February 12 – March 12, 2011
Danese and Lori Bookstein Fine Art are pleased to announce a joint exhibition of new paintings by Larry Poons to be held simultaneously at both galleries. The opening receptions will be held on Saturday afternoon. February 12, from 2:00 to 6:00 p.m.
In this recent body of work, Poons embraces the chromatic worlds of music and color, creating a visual and emotional environment ripe with gesture, raw energy and improvisation. The physical presence of the painter is apparent in each canvas, and not merely in the form of his dynamic gestures. The paintings stand as testimony to a masterful performance, the visual equivalent of a virtuoso musician at the peak of his creative powers.(1)
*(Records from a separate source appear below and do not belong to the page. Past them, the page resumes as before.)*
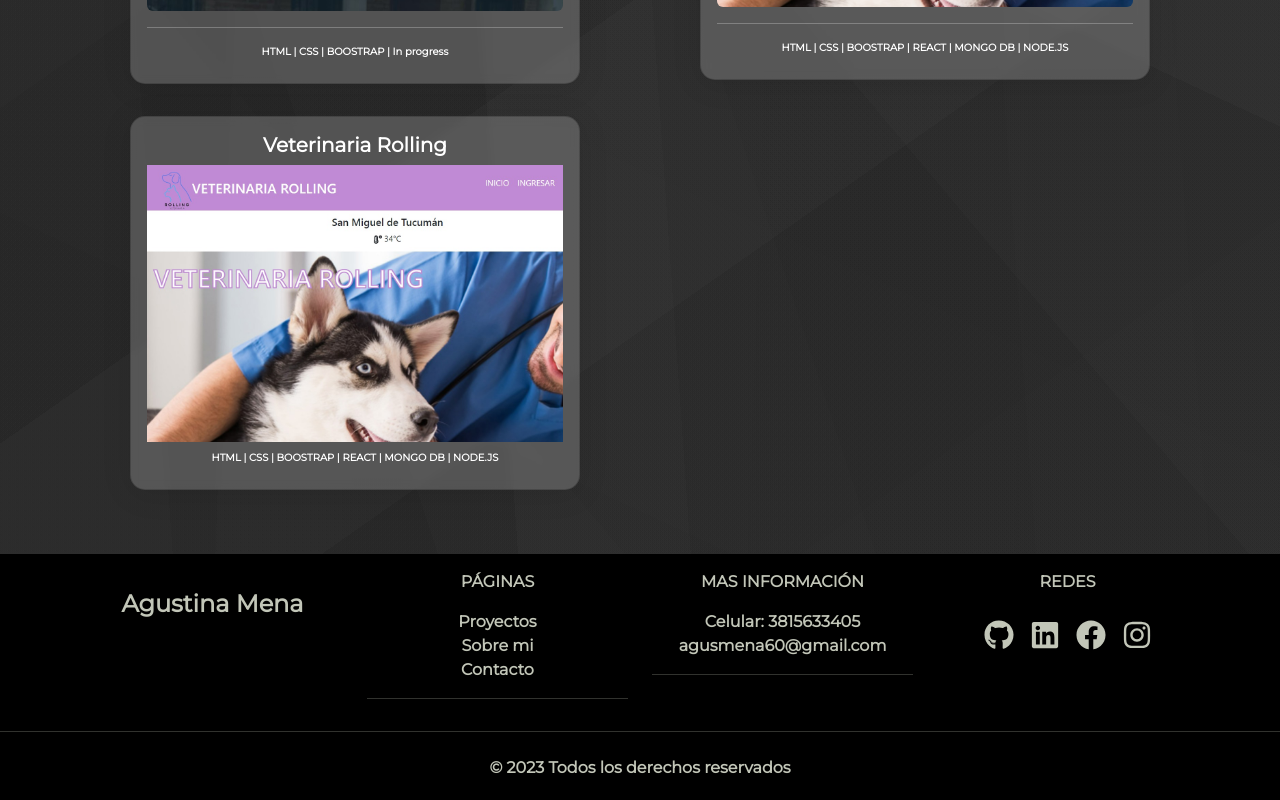
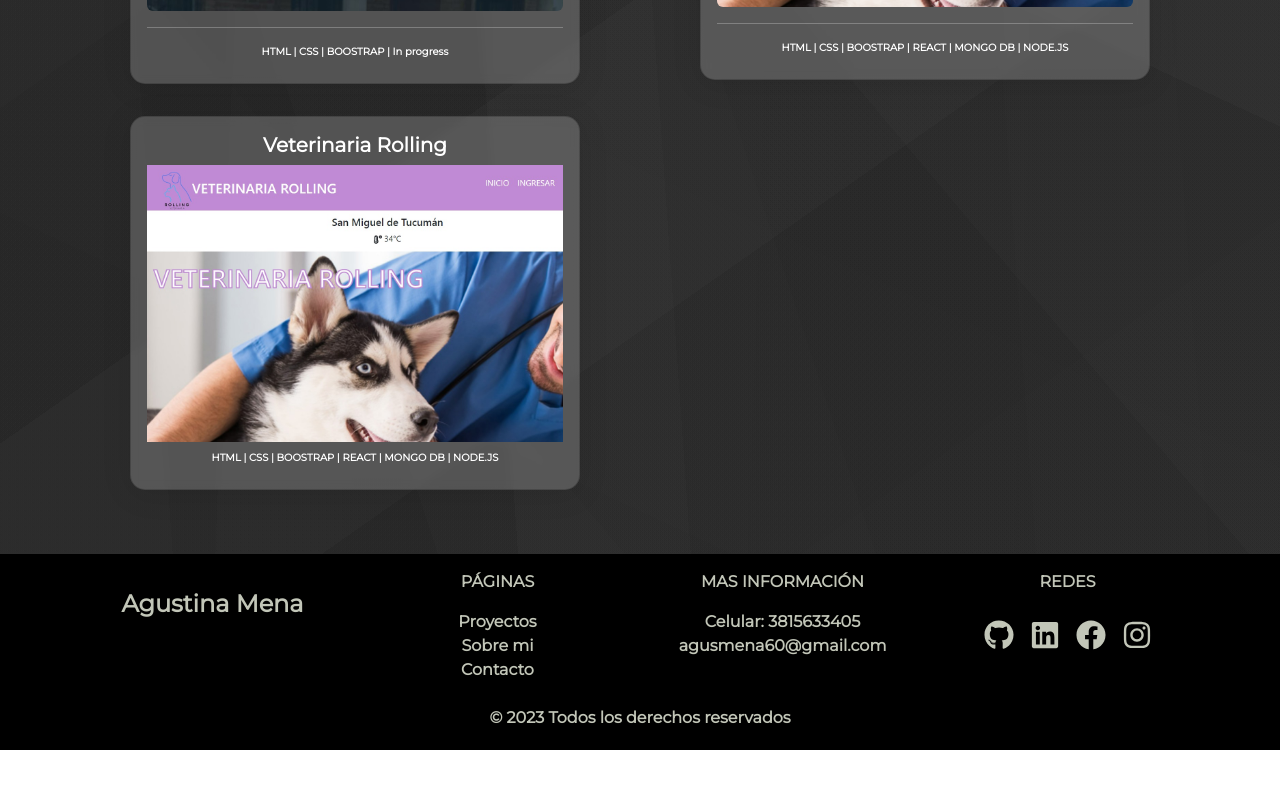
Before and after one commit to Agusme/portfolio-Agustina-Mena, a React (Create React App) app: page / in a window 1280 px wide. Shown: the part 2150-2950 px from the top of the page. After the commit the page ends 2900 px from the top, so only its background shows below. Built offline with nearby package versions, Linux system fonts and the light colour scheme.

Commit message:
add changes

```diff
--- a/src/components/layouts/Footer.jsx
+++ b/src/components/layouts/Footer.jsx
@@ -19,7 +19,6 @@ const Footer = () => {
               <li>Sobre mi</li>
               <li>Contacto</li>
             </ul>
-            <hr />
 
           </Col>
             <Col lg={3} sm={12}>
@@ -30,7 +29,6 @@ const Footer = () => {
 
               <li> agusmena60@gmail.com</li>
             </ul>
-            <hr />
           </Col>
 
           <Col lg={3} sm={12}>
@@ -54,7 +52,6 @@ const Footer = () => {
           </Col>
         </Row>
       </Container>
-      <hr />
       <div className="pt-2 pb-1">
 <p className="text-center">© 2023 Todos los derechos reservados</p>
     </div>
```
These paintings, mostly large in scale, consist of skeins of color that bump, loop and slide into one another, inviting the viewer on a circuitous journey of abstract narration. Larry Poons...has solved “a riddle” that’s haunted non-representational work for at least three-quarters of a century. How can a painter compel viewers to spend as much time with art that doesn’t tell a sorry or have a message as with canvases that do?(2) Alive with gesture and energy, myriad flourishes interact and resonate with each other. Poons’s style has entered a phase that brings names like the great landscape painters Constable and Cezanne to mind.(3) Cezanne once said, “there is no drawing in painting,” and Poons agrees: '‘What I’ve realized is that color is the only element in painting. It’s the only element there’s ever been.” And in these latest, magisterial paintings the colors are: magenta, gold, royal blue, verdi-gris, carmine, lush green, lemon, ultramarine.... These meshes of color seem to liquefy and change in the light. (4)
Traces of remembered landscapes and distant figures surge and then withdraw into small energetic registers of cascading strokes... that are born of memory–not observation, other than the observation of the events directly taking place on the canvas itself and the artist’s experience of his own self-generating process of painting.(5) Intensely individual and intimate, each definitive brushstroke becomes a part of the whole – the short and frenetic, the calm and the considered, the bold edge of confidence – an arena of action tamed by the sublime.
Larry Poons was born in 1937 in Tokyo and was raised in New York. In 1955, he attended the New England Conservatory of Music, and two years later transferred to the Museum of Fine Arts, Boston. He was given his first one-man exhibition in 1963 at Richard Bellamy’s famed Green Gallery, and in 1965 his work was included in MoMA’s celebrated exhibition The Responsive Eye. In 1969, he was the youngest artist featured in curator Henry Geldzahler’s landmark exhibition, New York Painting and Sculpture, 1940-1970. In 1981, the MFA Boston organized an exhibition of his paintings from the 1970s. The work of Larry Poons is included in major museum and private collections throughout the United States and abroad. He currently lives and works in New York.
1 Ebony, David. Excerpted from the forthcoming monograph on Larry Poons, Larry Poons Recent Paintings. New York: Danese, 2007.
2 Tuchman, Phyllis. “Larry Poons: The Joy of Color,” in Larry Poons Recent Paintings. New York: Danese, 2007.
3 Cooper, John. Excerpted from “Radical Surface: An Interview with New York Artist Larry Poons,” Glass, Spring 2011.
5 Pincus-Witten, Robert. Larry Poons. New York: Danese, 2009.